The mourning for Patrick, the most senior member of the Mendota Heights force, began the moment he was cut down on the job. Public memorials at the shooting site and at Mendota Heights City Hall continued to grow and draw visitors over the past three days. At a news conference Friday where authorities discussed the criminal cases against Fitch, officers wore black bands over their badges in a united show of grief.
Dakota County Attorney James Backstrom said at that news conference that he and Ramsey County Attorney John Choi will convene a joint grand jury in the case. Backstrom said the step “is not used often.” Dakota County did it once in the 1990s. This would be the first time for Ramsey County, Backstrom said.
Convening a joint grand jury, made up of citizens from both counties, will allow prosecutors to combine several crimes into a single, joint prosecution, Backstrom said. If a grand jury returns indictments, the Dakota County attorney’s office will lead the case. Both offices would designate a lead prosecutor to work on the case.
Asked why Fitch had been free given his lengthy record of committing violent crimes, Backstrom said that his prosecutor asked for prison time for Fitch in a recent Dakota County case, but the judge sentenced him to the 211 days he had served in jail. He then placed him on probation and ordered him to participate in a drug rehabilitation program.
“Hindsight is always 20-20,” Backstrom said. “I can tell you we take violent criminals seriously in our community. … We do our best under oftentimes difficult circumstances.”
The deadly stop
A half-hour before the news conference Friday, Fitch was scheduled to undergo abdominal surgery at Regions Hospital in St. Paul, where he is expected to remain for another week. A woman who was in the SUV with him at the time of the shootout with police also was wounded, and she was taken to Regions with noncritical injuries.
According to the murder charges: Fitch fired at Patrick as the officer approached him during a traffic stop about 12:20 p.m. Wednesday on Dodd Road near Smith Avenue S. in West St. Paul.
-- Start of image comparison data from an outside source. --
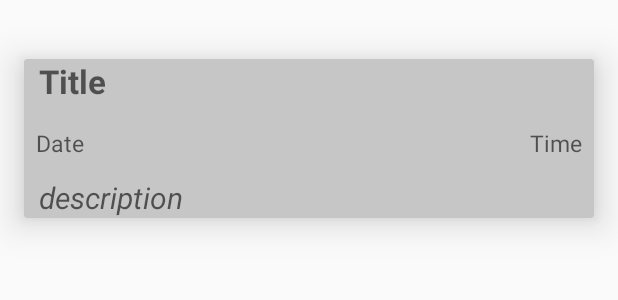
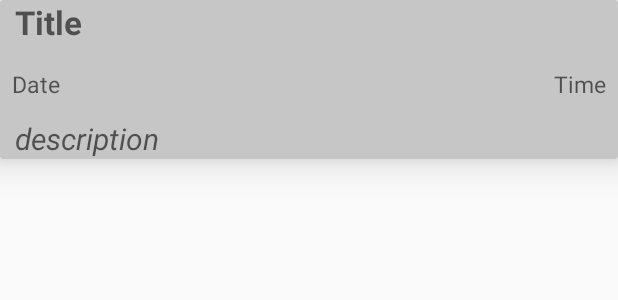
Before and after one commit to panwar67/WCC_Coach_App, an Android app: the layout all_posts_recyclerview_layout.xml on its own in the app's theme, with its tools: preview values and no code run, on a phone screen of 412 x 824 dp. Shown: the top 300 px of the screen. Run offline under Robolectric (Android 15) with nearby library versions, the phone set to English and light mode, and no system bars.

Commit message:
First push by saurav

```diff
--- a/app/src/main/res/layout/all_posts_recyclerview_layout.xml
+++ b/app/src/main/res/layout/all_posts_recyclerview_layout.xml
@@ -5,10 +5,8 @@
     android:layout_width="match_parent"
     android:layout_height="wrap_content"
    app:cardElevation="15dp"
-    android:padding="5dp"
+    android:layout_marginBottom="30dp"
     app:cardBackgroundColor="#c6c6c6"
-    app:cardUseCompatPadding="true"
-    android:layout_marginTop="16dp"
     >
 
 
```
Also changed, not shown: app/src/main/assests/OpenSans-Regular.ttf (added).
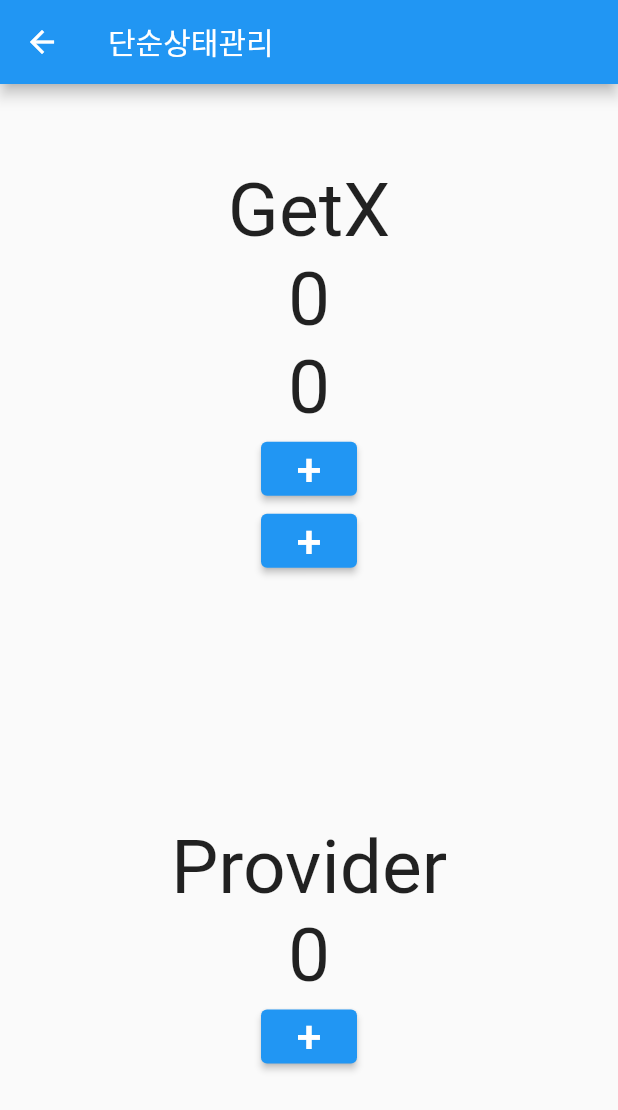
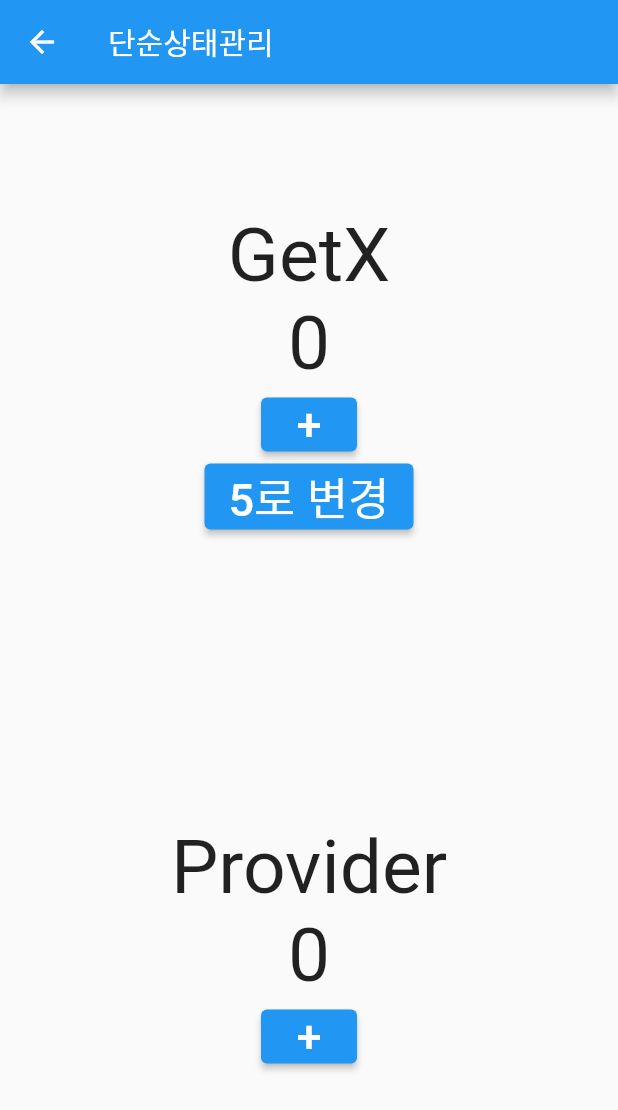
Before and after one commit to JISUOGIT/getx_route_flutter, a Flutter app: the screen it shows after launch, after a tap on "단순상태관리", on a phone screen of 412 x 824 dp. Shown: the top 1110 px of the screen. Run offline on Flutter 3.47's test engine with Material 2 defaults, Android fonts, the phone set to English and light mode, and no system bars; our stand-ins replace get.

Commit message:
20230417 - Getx reactive 상태관리

```diff
--- a/lib/pages/state/with_getx.dart
+++ b/lib/pages/state/with_getx.dart
@@ -9,12 +9,12 @@
   CountControllerWithGetX _controller = Get.put(CountControllerWithGetX());
 
   // String id 부여
-  Widget _button(String id) {
+  Widget _button() {
     return ElevatedButton(
       onPressed: () {
         // context 없어서 context 명시 되지 않은 부분에서 사용하기에
         // 따로 함수 기능으로 사용할 수 있다.
-        _controller.increase(id);
+        _controller.increase();
       },
       child: Text(
         '+',
@@ -39,8 +39,8 @@
           ),
           GetBuilder<CountControllerWithGetX>(
             // 개인 고유 id 부여
-            id: "first",
             builder: (controller) {
+              print("update!");
               return Text(
                 '${controller.count}',
                 style: const TextStyle(
@@ -49,24 +49,35 @@
               );
             },
           ),
-          GetBuilder<CountControllerWithGetX>(
-            // 개인 고유 id 부여
-            id: "second",
-            builder: (controller) {
-              return Text(
-                '${controller.count}',
-                style: const TextStyle(
-                  fontSize: 50,
-                ),
-              );
-            },
-          ),
+          // GetBuilder<CountControllerWithGetX>(
+          //   // 개인 고유 id 부여
+          //   id: "second",
+          //   builder: (controller) {
+          //     return Text(
+          //       '${controller.count}',
+          //       style: const TextStyle(
+          //         fontSize: 50,
+          //       ),
+          //     );
+          //   },
+          // ),
           // 특정 컨트롤러 아이디 부여해서 각각 사용 가능
           // String id
-          _button("first"),
-          // String id
+          _button(), // String id
+          ElevatedButton(
+            onPressed: () {
+              // context 없어서 context 명시 되지 않은 부분에서 사용하기에
+              // 따로 함수 기능으로 사용할 수 있다.
+              _controller.putNumber(5);
+            },
+            child: Text(
+              '5로 변경',
+              style: TextStyle(
+                fontSize: 30,
+              ),
+            ),
+          )
           // 특정 컨트롤러 아이디 부여해서 각각 사용 가능
-          _button("second"),
         ],
       ),
     );
--- a/lib/src/home.dart
+++ b/lib/src/home.dart
@@ -2,6 +2,7 @@
 import 'package:get/get.dart';
 import 'package:getx_sample_route_manage/pages/normal/first.dart';
 
+import '../pages/reactive_state_manage_page.dart';
 import '../pages/simple_state_manage_page.dart';
 
 class Home extends StatelessWidget {
@@ -54,6 +55,12 @@
               },
               child: Text('단순상태관리'),
             ),
+            ElevatedButton(
+              onPressed: () {
+                Get.to(ReactiveStateManagePage());
+              },
+              child: Text('반응형상태관리'),
+            ),
           ],
         ),
       ),
```
Also changed, not shown: lib/pages/reactive_state_manage_page.dart (added, +76 -0 lines), lib/src/controller/count_controller_with_getx.dart (+7 -2 lines), lib/src/controller/count_controller_with_reactive.dart (added, +51 -0 lines).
When Patrick stopped the car, he wouldn’t have known who was driving it before looking at a driver’s license — something he never got the chance to do, Dakota County Sheriff Dave Bellows said Friday. Quickly obtained license plate information can reveal the car’s registered owner, although the driver may be someone else.